_Before-and-after change records_

-----

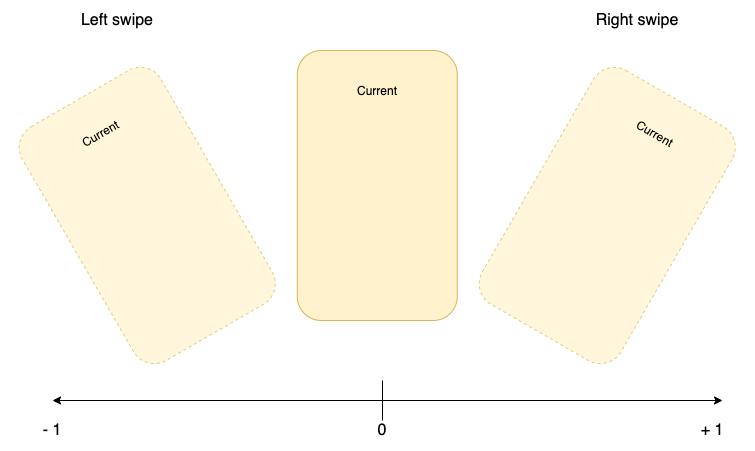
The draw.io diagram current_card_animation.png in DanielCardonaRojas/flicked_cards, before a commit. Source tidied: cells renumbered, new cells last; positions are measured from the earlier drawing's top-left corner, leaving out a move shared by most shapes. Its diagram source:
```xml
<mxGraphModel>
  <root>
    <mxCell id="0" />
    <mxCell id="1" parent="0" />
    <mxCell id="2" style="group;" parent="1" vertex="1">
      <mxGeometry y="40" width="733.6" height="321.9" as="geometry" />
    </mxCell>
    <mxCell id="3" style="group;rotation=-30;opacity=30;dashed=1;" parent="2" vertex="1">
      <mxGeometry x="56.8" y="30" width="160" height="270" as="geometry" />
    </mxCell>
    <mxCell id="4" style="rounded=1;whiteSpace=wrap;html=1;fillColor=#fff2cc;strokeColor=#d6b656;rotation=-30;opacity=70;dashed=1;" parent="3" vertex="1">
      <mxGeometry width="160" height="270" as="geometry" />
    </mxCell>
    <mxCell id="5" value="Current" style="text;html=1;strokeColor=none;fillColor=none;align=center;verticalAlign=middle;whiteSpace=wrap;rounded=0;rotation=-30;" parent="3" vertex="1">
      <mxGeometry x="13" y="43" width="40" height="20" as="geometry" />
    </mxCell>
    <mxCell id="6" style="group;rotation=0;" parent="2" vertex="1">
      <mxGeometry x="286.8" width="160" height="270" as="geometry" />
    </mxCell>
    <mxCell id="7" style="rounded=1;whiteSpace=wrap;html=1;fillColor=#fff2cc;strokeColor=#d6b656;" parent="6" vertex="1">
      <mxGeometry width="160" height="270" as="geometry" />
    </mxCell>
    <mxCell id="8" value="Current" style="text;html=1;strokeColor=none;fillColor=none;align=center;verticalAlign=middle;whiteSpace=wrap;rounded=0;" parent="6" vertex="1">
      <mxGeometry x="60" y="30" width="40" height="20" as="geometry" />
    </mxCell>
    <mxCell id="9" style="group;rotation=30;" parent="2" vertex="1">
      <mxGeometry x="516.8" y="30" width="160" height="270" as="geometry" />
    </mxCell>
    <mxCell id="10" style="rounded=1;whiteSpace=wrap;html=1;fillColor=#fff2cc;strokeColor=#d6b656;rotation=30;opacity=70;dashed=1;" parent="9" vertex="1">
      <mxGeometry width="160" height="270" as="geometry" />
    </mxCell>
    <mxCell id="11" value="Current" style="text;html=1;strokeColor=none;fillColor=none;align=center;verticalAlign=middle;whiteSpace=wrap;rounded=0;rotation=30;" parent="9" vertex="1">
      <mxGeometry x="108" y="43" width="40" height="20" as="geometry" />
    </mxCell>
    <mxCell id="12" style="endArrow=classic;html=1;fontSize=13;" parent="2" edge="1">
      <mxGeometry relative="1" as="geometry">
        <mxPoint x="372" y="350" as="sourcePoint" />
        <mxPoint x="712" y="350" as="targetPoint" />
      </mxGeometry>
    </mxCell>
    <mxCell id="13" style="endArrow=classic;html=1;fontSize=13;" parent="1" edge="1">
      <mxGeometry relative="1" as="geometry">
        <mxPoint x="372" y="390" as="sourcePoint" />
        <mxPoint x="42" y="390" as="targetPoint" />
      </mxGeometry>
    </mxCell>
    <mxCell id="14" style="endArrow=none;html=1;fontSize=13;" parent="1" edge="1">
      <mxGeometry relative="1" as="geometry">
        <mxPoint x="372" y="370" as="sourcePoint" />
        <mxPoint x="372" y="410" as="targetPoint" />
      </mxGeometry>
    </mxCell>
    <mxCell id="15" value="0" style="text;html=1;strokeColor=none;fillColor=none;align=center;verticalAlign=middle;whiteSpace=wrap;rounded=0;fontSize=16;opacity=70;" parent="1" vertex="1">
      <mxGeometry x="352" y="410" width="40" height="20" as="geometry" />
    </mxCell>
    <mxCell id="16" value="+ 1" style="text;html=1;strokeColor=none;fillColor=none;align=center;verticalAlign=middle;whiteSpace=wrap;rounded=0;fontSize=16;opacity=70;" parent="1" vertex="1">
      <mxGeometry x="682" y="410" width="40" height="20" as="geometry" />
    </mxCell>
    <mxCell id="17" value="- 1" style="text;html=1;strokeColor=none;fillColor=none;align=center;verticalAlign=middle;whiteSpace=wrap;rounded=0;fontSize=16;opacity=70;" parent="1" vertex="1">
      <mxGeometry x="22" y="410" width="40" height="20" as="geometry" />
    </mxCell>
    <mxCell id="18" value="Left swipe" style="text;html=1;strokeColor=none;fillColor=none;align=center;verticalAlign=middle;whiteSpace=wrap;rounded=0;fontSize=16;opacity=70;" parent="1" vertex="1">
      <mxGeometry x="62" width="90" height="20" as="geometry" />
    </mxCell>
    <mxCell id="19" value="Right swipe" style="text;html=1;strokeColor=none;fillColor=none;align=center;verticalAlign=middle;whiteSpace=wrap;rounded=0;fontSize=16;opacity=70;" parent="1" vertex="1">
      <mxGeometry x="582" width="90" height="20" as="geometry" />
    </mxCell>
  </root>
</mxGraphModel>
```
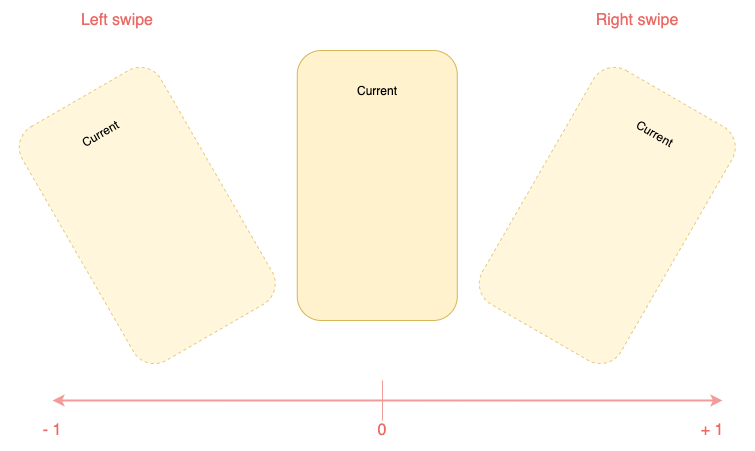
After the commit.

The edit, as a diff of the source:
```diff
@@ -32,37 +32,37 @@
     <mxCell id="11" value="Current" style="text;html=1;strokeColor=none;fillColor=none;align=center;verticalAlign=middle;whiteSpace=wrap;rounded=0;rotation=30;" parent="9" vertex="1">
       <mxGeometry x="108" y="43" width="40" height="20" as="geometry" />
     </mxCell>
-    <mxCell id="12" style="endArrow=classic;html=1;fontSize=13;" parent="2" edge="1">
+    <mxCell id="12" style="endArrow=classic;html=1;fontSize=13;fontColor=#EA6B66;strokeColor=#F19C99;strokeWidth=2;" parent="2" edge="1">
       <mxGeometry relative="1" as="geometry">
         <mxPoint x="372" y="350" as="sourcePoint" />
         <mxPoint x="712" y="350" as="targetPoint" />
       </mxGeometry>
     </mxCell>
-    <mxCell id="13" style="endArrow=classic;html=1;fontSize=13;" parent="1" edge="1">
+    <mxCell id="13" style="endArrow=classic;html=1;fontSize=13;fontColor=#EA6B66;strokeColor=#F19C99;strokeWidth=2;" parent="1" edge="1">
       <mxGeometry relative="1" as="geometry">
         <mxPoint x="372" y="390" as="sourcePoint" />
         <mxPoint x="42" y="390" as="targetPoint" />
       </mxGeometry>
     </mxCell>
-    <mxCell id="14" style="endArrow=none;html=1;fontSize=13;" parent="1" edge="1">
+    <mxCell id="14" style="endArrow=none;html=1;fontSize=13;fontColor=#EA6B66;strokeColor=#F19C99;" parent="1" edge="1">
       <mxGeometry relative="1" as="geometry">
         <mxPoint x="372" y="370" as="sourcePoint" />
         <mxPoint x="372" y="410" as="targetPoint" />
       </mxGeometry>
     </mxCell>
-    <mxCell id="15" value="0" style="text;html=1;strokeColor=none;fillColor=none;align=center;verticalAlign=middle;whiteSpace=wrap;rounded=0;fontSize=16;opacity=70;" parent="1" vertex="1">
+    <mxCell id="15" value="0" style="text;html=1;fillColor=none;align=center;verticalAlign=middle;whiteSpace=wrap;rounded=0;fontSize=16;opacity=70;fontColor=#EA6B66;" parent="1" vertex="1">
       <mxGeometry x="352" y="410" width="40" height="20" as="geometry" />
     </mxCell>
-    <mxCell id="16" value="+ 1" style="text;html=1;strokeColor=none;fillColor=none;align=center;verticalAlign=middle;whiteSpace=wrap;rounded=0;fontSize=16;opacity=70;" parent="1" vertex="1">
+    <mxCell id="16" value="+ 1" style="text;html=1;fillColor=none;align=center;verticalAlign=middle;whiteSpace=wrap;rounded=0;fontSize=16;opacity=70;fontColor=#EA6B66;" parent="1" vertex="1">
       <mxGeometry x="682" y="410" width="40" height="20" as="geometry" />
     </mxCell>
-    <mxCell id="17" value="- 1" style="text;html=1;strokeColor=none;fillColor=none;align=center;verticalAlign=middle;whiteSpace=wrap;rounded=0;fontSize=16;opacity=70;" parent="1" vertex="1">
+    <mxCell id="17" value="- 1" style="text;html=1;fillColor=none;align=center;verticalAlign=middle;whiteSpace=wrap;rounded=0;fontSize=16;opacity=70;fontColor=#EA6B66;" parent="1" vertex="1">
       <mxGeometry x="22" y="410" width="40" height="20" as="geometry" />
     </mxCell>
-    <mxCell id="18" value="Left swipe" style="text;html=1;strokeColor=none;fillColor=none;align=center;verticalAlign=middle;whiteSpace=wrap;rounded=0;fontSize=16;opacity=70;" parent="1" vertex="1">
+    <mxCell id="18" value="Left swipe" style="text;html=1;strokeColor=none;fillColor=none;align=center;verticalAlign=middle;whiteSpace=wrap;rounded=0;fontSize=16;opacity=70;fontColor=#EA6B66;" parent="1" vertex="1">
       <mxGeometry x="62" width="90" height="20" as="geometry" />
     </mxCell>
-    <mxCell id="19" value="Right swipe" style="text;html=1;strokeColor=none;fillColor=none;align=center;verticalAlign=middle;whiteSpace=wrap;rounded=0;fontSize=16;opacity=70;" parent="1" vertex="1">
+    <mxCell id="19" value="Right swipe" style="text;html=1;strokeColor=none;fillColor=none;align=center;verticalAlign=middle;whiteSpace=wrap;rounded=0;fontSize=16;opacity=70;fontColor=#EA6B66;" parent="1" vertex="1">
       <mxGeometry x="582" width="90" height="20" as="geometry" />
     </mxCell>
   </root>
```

-----

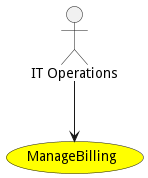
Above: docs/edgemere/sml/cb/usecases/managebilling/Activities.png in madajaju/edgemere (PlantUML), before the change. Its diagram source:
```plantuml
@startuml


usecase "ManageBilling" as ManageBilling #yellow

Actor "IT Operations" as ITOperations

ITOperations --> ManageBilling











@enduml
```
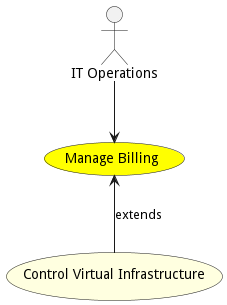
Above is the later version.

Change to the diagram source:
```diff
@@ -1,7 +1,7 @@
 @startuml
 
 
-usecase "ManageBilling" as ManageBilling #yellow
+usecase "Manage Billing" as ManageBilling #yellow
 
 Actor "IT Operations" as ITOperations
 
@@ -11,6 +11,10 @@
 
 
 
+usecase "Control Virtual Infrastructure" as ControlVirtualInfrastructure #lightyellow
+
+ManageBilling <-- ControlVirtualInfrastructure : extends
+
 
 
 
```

-----

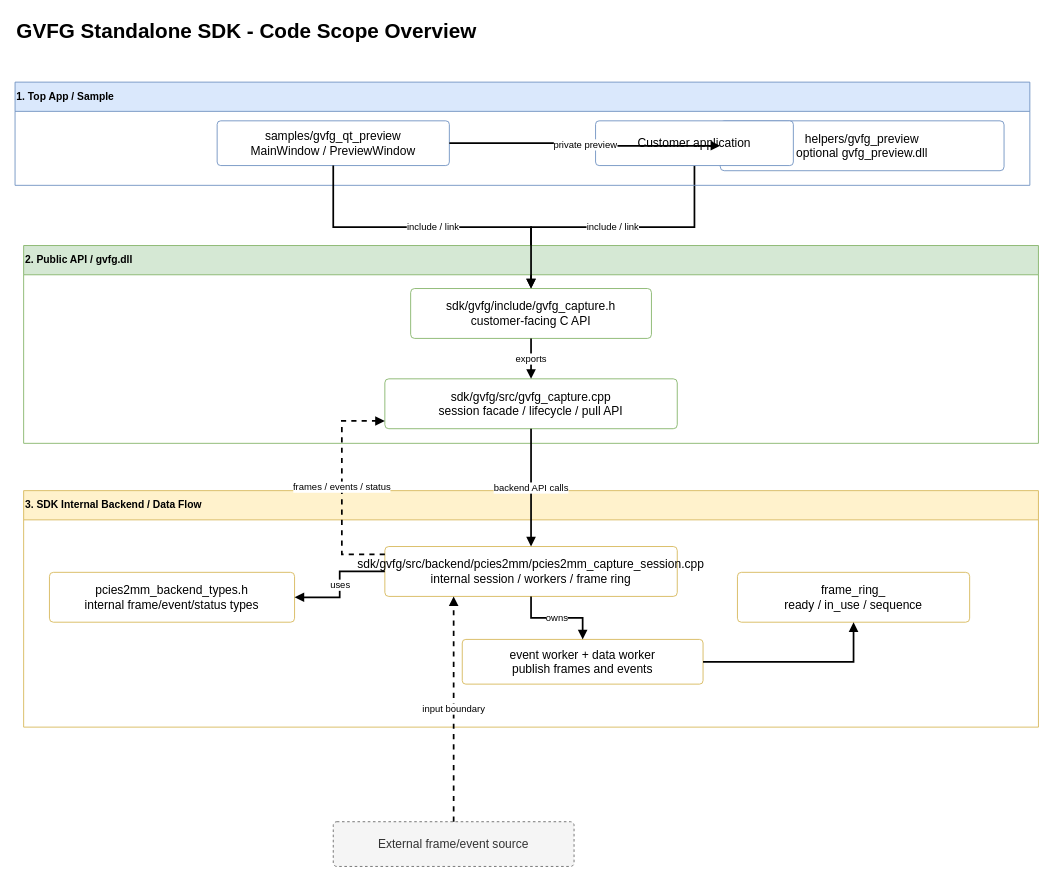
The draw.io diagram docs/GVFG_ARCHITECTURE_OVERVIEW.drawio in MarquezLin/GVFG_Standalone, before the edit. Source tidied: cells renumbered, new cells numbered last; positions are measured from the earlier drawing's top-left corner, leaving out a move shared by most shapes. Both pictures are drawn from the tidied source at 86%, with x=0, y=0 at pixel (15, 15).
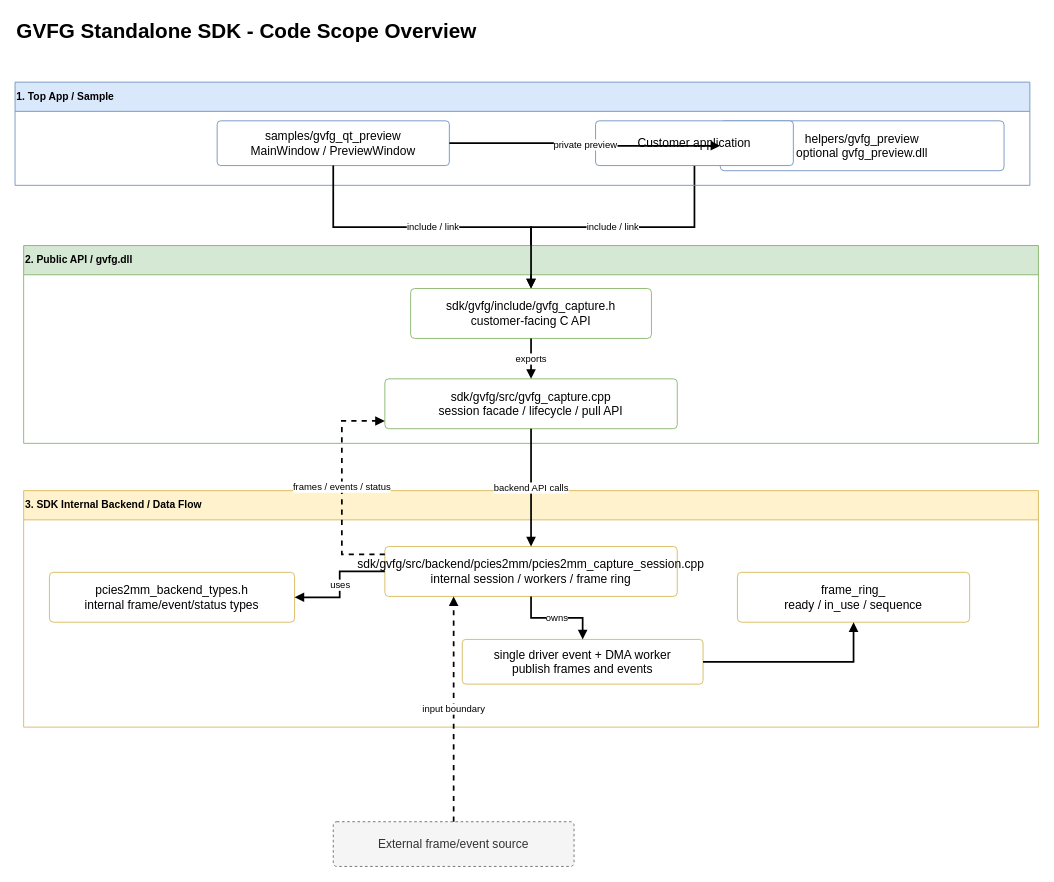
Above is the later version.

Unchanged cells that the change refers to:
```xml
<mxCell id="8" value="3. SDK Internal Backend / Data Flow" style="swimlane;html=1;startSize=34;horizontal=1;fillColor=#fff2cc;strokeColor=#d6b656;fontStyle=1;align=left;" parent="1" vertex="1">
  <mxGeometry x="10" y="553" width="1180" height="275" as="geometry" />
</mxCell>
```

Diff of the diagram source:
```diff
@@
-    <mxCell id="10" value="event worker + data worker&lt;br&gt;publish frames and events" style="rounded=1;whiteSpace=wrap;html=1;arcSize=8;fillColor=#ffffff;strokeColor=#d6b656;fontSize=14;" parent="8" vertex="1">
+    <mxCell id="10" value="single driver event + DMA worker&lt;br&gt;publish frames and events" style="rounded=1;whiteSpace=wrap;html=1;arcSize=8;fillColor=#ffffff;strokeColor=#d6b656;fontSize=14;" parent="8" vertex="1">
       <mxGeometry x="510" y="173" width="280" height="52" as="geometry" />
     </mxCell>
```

-----

_WHAT TO DO_
If a line contains the word "group", it counts; say how many such lines there are in the data above, and nothing else.

_ANSWER SECTION_
4